Every line of the data must appear again in the answer, exactly as written.

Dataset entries
****************

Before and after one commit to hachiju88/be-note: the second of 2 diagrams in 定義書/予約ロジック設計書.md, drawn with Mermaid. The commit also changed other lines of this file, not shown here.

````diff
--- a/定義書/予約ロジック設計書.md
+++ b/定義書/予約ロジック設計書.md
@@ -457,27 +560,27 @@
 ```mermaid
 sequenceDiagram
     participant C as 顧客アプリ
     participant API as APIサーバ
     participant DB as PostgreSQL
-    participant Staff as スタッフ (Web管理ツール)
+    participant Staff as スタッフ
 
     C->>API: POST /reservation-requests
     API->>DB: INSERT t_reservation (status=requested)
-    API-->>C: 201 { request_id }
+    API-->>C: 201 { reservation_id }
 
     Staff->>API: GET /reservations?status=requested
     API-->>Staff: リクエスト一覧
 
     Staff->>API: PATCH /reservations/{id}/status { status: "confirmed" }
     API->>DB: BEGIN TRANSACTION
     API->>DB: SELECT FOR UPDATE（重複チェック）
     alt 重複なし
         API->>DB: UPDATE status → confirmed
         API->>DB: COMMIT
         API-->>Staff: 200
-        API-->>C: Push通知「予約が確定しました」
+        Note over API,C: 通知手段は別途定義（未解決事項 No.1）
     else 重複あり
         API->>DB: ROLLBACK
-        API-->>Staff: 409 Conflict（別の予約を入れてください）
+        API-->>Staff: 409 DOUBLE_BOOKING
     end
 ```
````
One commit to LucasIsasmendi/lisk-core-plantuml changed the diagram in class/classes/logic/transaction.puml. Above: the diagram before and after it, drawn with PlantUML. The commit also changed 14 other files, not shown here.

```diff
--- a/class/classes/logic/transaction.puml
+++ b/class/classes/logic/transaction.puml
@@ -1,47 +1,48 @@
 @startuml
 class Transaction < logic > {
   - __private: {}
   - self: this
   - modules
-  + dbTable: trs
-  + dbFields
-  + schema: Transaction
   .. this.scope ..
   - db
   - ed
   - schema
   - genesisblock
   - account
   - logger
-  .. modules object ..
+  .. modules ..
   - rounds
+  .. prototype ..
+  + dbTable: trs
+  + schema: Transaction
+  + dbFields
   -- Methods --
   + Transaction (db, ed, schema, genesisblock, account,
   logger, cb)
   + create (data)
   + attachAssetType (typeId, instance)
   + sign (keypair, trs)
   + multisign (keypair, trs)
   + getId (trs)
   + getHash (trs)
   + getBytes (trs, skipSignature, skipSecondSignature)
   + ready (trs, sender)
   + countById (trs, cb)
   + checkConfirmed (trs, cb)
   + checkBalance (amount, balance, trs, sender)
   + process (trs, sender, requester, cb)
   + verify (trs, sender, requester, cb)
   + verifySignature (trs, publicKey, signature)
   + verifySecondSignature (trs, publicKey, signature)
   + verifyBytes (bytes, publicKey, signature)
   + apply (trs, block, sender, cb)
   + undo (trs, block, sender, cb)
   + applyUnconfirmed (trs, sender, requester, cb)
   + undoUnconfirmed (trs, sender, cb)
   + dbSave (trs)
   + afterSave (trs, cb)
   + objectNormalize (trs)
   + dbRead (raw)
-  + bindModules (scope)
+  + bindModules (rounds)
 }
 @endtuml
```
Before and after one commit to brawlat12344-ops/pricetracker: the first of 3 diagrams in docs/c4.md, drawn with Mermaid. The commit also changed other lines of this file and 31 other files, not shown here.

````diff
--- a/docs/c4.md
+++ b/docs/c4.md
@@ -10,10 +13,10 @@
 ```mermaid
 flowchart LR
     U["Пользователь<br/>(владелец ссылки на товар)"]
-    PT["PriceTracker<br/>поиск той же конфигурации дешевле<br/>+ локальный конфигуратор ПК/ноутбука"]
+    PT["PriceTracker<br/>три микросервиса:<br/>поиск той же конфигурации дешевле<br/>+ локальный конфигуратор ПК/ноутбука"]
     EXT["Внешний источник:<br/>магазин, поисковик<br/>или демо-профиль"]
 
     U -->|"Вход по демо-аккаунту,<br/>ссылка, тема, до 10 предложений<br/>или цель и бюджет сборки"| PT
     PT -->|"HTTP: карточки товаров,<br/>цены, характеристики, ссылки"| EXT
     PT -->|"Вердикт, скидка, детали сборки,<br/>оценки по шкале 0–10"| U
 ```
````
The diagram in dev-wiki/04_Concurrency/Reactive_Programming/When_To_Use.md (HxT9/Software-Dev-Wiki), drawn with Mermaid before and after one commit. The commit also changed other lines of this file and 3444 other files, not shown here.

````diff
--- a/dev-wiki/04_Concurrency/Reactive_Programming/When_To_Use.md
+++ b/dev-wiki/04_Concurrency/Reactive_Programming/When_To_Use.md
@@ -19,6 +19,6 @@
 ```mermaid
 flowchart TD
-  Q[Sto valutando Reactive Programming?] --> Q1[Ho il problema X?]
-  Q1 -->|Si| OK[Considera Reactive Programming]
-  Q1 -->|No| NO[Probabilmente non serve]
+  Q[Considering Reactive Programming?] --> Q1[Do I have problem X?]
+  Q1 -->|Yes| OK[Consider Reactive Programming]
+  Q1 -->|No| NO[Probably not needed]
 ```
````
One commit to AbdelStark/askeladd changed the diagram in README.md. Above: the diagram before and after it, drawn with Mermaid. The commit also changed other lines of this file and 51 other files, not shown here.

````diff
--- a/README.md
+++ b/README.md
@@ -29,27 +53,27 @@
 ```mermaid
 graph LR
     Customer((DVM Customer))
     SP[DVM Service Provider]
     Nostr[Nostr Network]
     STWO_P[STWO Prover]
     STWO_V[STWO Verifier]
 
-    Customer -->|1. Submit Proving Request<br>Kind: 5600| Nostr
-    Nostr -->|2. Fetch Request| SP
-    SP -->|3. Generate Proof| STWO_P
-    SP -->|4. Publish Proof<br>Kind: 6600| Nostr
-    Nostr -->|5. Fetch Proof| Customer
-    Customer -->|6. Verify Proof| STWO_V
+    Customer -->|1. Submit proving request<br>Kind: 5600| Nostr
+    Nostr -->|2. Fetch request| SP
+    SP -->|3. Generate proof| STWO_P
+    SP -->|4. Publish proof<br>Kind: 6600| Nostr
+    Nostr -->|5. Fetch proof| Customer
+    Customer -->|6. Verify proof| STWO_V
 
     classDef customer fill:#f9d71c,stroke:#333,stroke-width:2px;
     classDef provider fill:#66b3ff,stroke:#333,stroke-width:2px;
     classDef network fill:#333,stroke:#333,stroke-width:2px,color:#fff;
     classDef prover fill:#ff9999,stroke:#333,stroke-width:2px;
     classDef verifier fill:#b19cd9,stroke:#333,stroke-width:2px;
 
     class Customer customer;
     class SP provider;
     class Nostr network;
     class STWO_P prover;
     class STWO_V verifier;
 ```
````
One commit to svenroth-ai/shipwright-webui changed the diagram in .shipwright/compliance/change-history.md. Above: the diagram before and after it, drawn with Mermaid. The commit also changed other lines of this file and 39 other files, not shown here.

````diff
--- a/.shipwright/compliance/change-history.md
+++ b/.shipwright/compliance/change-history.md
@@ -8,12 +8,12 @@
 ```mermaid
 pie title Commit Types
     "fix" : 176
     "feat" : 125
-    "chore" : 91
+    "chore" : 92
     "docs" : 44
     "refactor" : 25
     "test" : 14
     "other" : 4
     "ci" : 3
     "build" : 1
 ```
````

****************

* RESULT OF THIS EXERCISE *
Before and after one commit to hachiju88/be-note: the second of 2 diagrams in 定義書/予約ロジック設計書.md, drawn with Mermaid. The commit also changed other lines of this file, not shown here.

````diff
--- a/定義書/予約ロジック設計書.md
+++ b/定義書/予約ロジック設計書.md
@@ -457,27 +560,27 @@
 ```mermaid
 sequenceDiagram
     participant C as 顧客アプリ
     participant API as APIサーバ
     participant DB as PostgreSQL
-    participant Staff as スタッフ (Web管理ツール)
+    participant Staff as スタッフ
 
     C->>API: POST /reservation-requests
     API->>DB: INSERT t_reservation (status=requested)
-    API-->>C: 201 { request_id }
+    API-->>C: 201 { reservation_id }
 
     Staff->>API: GET /reservations?status=requested
     API-->>Staff: リクエスト一覧
 
     Staff->>API: PATCH /reservations/{id}/status { status: "confirmed" }
     API->>DB: BEGIN TRANSACTION
     API->>DB: SELECT FOR UPDATE（重複チェック）
     alt 重複なし
         API->>DB: UPDATE status → confirmed
         API->>DB: COMMIT
         API-->>Staff: 200
-        API-->>C: Push通知「予約が確定しました」
+        Note over API,C: 通知手段は別途定義（未解決事項 No.1）
     else 重複あり
         API->>DB: ROLLBACK
-        API-->>Staff: 409 Conflict（別の予約を入れてください）
+        API-->>Staff: 409 DOUBLE_BOOKING
     end
 ```
````
One commit to LucasIsasmendi/lisk-core-plantuml changed the diagram in class/classes/logic/transaction.puml. Above: the diagram before and after it, drawn with PlantUML. The commit also changed 14 other files, not shown here.

```diff
--- a/class/classes/logic/transaction.puml
+++ b/class/classes/logic/transaction.puml
@@ -1,47 +1,48 @@
 @startuml
 class Transaction < logic > {
   - __private: {}
   - self: this
   - modules
-  + dbTable: trs
-  + dbFields
-  + schema: Transaction
   .. this.scope ..
   - db
   - ed
   - schema
   - genesisblock
   - account
   - logger
-  .. modules object ..
+  .. modules ..
   - rounds
+  .. prototype ..
+  + dbTable: trs
+  + schema: Transaction
+  + dbFields
   -- Methods --
   + Transaction (db, ed, schema, genesisblock, account,
   logger, cb)
   + create (data)
   + attachAssetType (typeId, instance)
   + sign (keypair, trs)
   + multisign (keypair, trs)
   + getId (trs)
   + getHash (trs)
   + getBytes (trs, skipSignature, skipSecondSignature)
   + ready (trs, sender)
   + countById (trs, cb)
   + checkConfirmed (trs, cb)
   + checkBalance (amount, balance, trs, sender)
   + process (trs, sender, requester, cb)
   + verify (trs, sender, requester, cb)
   + verifySignature (trs, publicKey, signature)
   + verifySecondSignature (trs, publicKey, signature)
   + verifyBytes (bytes, publicKey, signature)
   + apply (trs, block, sender, cb)
   + undo (trs, block, sender, cb)
   + applyUnconfirmed (trs, sender, requester, cb)
   + undoUnconfirmed (trs, sender, cb)
   + dbSave (trs)
   + afterSave (trs, cb)
   + objectNormalize (trs)
   + dbRead (raw)
-  + bindModules (scope)
+  + bindModules (rounds)
 }
 @endtuml
```
Before and after one commit to brawlat12344-ops/pricetracker: the first of 3 diagrams in docs/c4.md, drawn with Mermaid. The commit also changed other lines of this file and 31 other files, not shown here.

````diff
--- a/docs/c4.md
+++ b/docs/c4.md
@@ -10,10 +13,10 @@
 ```mermaid
 flowchart LR
     U["Пользователь<br/>(владелец ссылки на товар)"]
-    PT["PriceTracker<br/>поиск той же конфигурации дешевле<br/>+ локальный конфигуратор ПК/ноутбука"]
+    PT["PriceTracker<br/>три микросервиса:<br/>поиск той же конфигурации дешевле<br/>+ локальный конфигуратор ПК/ноутбука"]
     EXT["Внешний источник:<br/>магазин, поисковик<br/>или демо-профиль"]
 
     U -->|"Вход по демо-аккаунту,<br/>ссылка, тема, до 10 предложений<br/>или цель и бюджет сборки"| PT
     PT -->|"HTTP: карточки товаров,<br/>цены, характеристики, ссылки"| EXT
     PT -->|"Вердикт, скидка, детали сборки,<br/>оценки по шкале 0–10"| U
 ```
````
The diagram in dev-wiki/04_Concurrency/Reactive_Programming/When_To_Use.md (HxT9/Software-Dev-Wiki), drawn with Mermaid before and after one commit. The commit also changed other lines of this file and 3444 other files, not shown here.

````diff
--- a/dev-wiki/04_Concurrency/Reactive_Programming/When_To_Use.md
+++ b/dev-wiki/04_Concurrency/Reactive_Programming/When_To_Use.md
@@ -19,6 +19,6 @@
 ```mermaid
 flowchart TD
-  Q[Sto valutando Reactive Programming?] --> Q1[Ho il problema X?]
-  Q1 -->|Si| OK[Considera Reactive Programming]
-  Q1 -->|No| NO[Probabilmente non serve]
+  Q[Considering Reactive Programming?] --> Q1[Do I have problem X?]
+  Q1 -->|Yes| OK[Consider Reactive Programming]
+  Q1 -->|No| NO[Probably not needed]
 ```
````
One commit to AbdelStark/askeladd changed the diagram in README.md. Above: the diagram before and after it, drawn with Mermaid. The commit also changed other lines of this file and 51 other files, not shown here.

````diff
--- a/README.md
+++ b/README.md
@@ -29,27 +53,27 @@
 ```mermaid
 graph LR
     Customer((DVM Customer))
     SP[DVM Service Provider]
     Nostr[Nostr Network]
     STWO_P[STWO Prover]
     STWO_V[STWO Verifier]
 
-    Customer -->|1. Submit Proving Request<br>Kind: 5600| Nostr
-    Nostr -->|2. Fetch Request| SP
-    SP -->|3. Generate Proof| STWO_P
-    SP -->|4. Publish Proof<br>Kind: 6600| Nostr
-    Nostr -->|5. Fetch Proof| Customer
-    Customer -->|6. Verify Proof| STWO_V
+    Customer -->|1. Submit proving request<br>Kind: 5600| Nostr
+    Nostr -->|2. Fetch request| SP
+    SP -->|3. Generate proof| STWO_P
+    SP -->|4. Publish proof<br>Kind: 6600| Nostr
+    Nostr -->|5. Fetch proof| Customer
+    Customer -->|6. Verify proof| STWO_V
 
     classDef customer fill:#f9d71c,stroke:#333,stroke-width:2px;
     classDef provider fill:#66b3ff,stroke:#333,stroke-width:2px;
     classDef network fill:#333,stroke:#333,stroke-width:2px,color:#fff;
     classDef prover fill:#ff9999,stroke:#333,stroke-width:2px;
     classDef verifier fill:#b19cd9,stroke:#333,stroke-width:2px;
 
     class Customer customer;
     class SP provider;
     class Nostr network;
     class STWO_P prover;
     class STWO_V verifier;
 ```
````
One commit to svenroth-ai/shipwright-webui changed the diagram in .shipwright/compliance/change-history.md. Above: the diagram before and after it, drawn with Mermaid. The commit also changed other lines of this file and 39 other files, not shown here.

````diff
--- a/.shipwright/compliance/change-history.md
+++ b/.shipwright/compliance/change-history.md
@@ -8,12 +8,12 @@
 ```mermaid
 pie title Commit Types
     "fix" : 176
     "feat" : 125
-    "chore" : 91
+    "chore" : 92
     "docs" : 44
     "refactor" : 25
     "test" : 14
     "other" : 4
     "ci" : 3
     "build" : 1
 ```
````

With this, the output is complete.